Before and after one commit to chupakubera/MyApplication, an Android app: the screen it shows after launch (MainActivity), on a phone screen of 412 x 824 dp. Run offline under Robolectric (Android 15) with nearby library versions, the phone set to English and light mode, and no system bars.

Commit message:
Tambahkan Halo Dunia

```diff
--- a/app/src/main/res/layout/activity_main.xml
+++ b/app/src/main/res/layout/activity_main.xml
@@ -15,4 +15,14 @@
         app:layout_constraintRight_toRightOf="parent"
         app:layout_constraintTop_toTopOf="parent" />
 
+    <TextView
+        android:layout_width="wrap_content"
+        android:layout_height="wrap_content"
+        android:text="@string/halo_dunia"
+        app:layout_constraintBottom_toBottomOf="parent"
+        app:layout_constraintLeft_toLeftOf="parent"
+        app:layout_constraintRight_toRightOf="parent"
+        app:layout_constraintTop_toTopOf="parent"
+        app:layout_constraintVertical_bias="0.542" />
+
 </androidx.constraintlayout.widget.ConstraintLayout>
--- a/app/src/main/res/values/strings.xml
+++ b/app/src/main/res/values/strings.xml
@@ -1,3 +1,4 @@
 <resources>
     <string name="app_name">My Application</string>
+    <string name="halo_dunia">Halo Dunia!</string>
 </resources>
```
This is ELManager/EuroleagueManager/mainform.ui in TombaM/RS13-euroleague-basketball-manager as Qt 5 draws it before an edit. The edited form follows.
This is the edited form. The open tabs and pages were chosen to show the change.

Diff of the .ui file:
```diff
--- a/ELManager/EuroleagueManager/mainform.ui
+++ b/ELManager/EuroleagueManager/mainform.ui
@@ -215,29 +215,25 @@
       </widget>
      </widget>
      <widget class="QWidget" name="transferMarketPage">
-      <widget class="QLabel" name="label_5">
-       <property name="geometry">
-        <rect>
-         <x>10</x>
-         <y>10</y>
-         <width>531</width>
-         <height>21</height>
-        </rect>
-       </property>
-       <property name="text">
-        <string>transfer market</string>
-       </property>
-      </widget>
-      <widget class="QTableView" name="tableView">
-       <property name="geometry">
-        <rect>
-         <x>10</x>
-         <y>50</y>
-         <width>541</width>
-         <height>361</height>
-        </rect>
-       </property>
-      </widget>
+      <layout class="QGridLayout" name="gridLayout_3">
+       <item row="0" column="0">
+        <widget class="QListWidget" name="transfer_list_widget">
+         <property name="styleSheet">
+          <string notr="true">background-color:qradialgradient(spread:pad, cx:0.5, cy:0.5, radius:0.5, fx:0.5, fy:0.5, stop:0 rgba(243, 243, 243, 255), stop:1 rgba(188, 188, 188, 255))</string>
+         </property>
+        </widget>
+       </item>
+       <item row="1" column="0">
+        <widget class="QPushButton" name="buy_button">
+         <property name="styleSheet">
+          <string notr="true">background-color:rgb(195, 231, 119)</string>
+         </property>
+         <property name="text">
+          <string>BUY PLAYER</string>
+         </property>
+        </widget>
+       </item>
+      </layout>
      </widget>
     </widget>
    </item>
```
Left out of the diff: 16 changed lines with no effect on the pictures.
◇ ◇ ◇
Wherever a line of the entries holds the string "class", copy that line.

■ ANSWER TO THE EXERCISE ■
      <widget class="QWidget" name="transferMarketPage">
-      <widget class="QLabel" name="label_5">
-      <widget class="QTableView" name="tableView">
+      <layout class="QGridLayout" name="gridLayout_3">
+        <widget class="QListWidget" name="transfer_list_widget">
+        <widget class="QPushButton" name="buy_button">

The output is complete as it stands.